• WHAT YOU SHOULD DO: Reproduce all records word for word.

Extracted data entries

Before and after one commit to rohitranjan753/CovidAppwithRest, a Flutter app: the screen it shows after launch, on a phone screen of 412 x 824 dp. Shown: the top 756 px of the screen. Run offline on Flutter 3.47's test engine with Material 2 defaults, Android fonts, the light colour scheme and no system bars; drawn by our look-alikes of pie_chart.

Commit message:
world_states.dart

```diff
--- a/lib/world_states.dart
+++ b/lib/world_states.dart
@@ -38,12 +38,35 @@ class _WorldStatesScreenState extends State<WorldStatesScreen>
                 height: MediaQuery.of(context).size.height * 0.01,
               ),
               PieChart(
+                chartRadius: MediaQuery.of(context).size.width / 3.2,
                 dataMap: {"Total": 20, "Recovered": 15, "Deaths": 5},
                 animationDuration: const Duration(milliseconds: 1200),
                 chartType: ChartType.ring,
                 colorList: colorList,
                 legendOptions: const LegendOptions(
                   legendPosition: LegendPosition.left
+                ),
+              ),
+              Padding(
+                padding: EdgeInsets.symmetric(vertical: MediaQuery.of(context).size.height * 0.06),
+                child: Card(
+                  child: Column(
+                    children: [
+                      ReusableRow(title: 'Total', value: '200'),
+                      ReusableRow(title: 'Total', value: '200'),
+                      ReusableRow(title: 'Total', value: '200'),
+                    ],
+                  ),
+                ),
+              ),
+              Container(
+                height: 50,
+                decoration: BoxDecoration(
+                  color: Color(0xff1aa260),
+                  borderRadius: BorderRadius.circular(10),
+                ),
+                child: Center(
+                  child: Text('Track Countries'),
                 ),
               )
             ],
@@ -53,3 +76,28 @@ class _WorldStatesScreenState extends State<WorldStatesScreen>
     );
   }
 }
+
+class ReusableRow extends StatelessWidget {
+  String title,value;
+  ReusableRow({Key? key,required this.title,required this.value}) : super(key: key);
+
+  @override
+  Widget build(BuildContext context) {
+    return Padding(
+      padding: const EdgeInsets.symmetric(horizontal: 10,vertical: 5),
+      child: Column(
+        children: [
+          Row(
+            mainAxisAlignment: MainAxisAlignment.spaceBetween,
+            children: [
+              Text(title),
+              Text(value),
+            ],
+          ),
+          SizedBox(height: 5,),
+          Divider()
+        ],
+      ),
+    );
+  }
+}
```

• SOLUTION TO THE PROBLEM:
Before and after one commit to rohitranjan753/CovidAppwithRest, a Flutter app: the screen it shows after launch, on a phone screen of 412 x 824 dp. Shown: the top 756 px of the screen. Run offline on Flutter 3.47's test engine with Material 2 defaults, Android fonts, the light colour scheme and no system bars; drawn by our look-alikes of pie_chart.

Commit message:
world_states.dart

```diff
--- a/lib/world_states.dart
+++ b/lib/world_states.dart
@@ -38,12 +38,35 @@ class _WorldStatesScreenState extends State<WorldStatesScreen>
                 height: MediaQuery.of(context).size.height * 0.01,
               ),
               PieChart(
+                chartRadius: MediaQuery.of(context).size.width / 3.2,
                 dataMap: {"Total": 20, "Recovered": 15, "Deaths": 5},
                 animationDuration: const Duration(milliseconds: 1200),
                 chartType: ChartType.ring,
                 colorList: colorList,
                 legendOptions: const LegendOptions(
                   legendPosition: LegendPosition.left
+                ),
+              ),
+              Padding(
+                padding: EdgeInsets.symmetric(vertical: MediaQuery.of(context).size.height * 0.06),
+                child: Card(
+                  child: Column(
+                    children: [
+                      ReusableRow(title: 'Total', value: '200'),
+                      ReusableRow(title: 'Total', value: '200'),
+                      ReusableRow(title: 'Total', value: '200'),
+                    ],
+                  ),
+                ),
+              ),
+              Container(
+                height: 50,
+                decoration: BoxDecoration(
+                  color: Color(0xff1aa260),
+                  borderRadius: BorderRadius.circular(10),
+                ),
+                child: Center(
+                  child: Text('Track Countries'),
                 ),
               )
             ],
@@ -53,3 +76,28 @@ class _WorldStatesScreenState extends State<WorldStatesScreen>
     );
   }
 }
+
+class ReusableRow extends StatelessWidget {
+  String title,value;
+  ReusableRow({Key? key,required this.title,required this.value}) : super(key: key);
+
+  @override
+  Widget build(BuildContext context) {
+    return Padding(
+      padding: const EdgeInsets.symmetric(horizontal: 10,vertical: 5),
+      child: Column(
+        children: [
+          Row(
+            mainAxisAlignment: MainAxisAlignment.spaceBetween,
+            children: [
+              Text(title),
+              Text(value),
+            ],
+          ),
+          SizedBox(height: 5,),
+          Divider()
+        ],
+      ),
+    );
+  }
+}
```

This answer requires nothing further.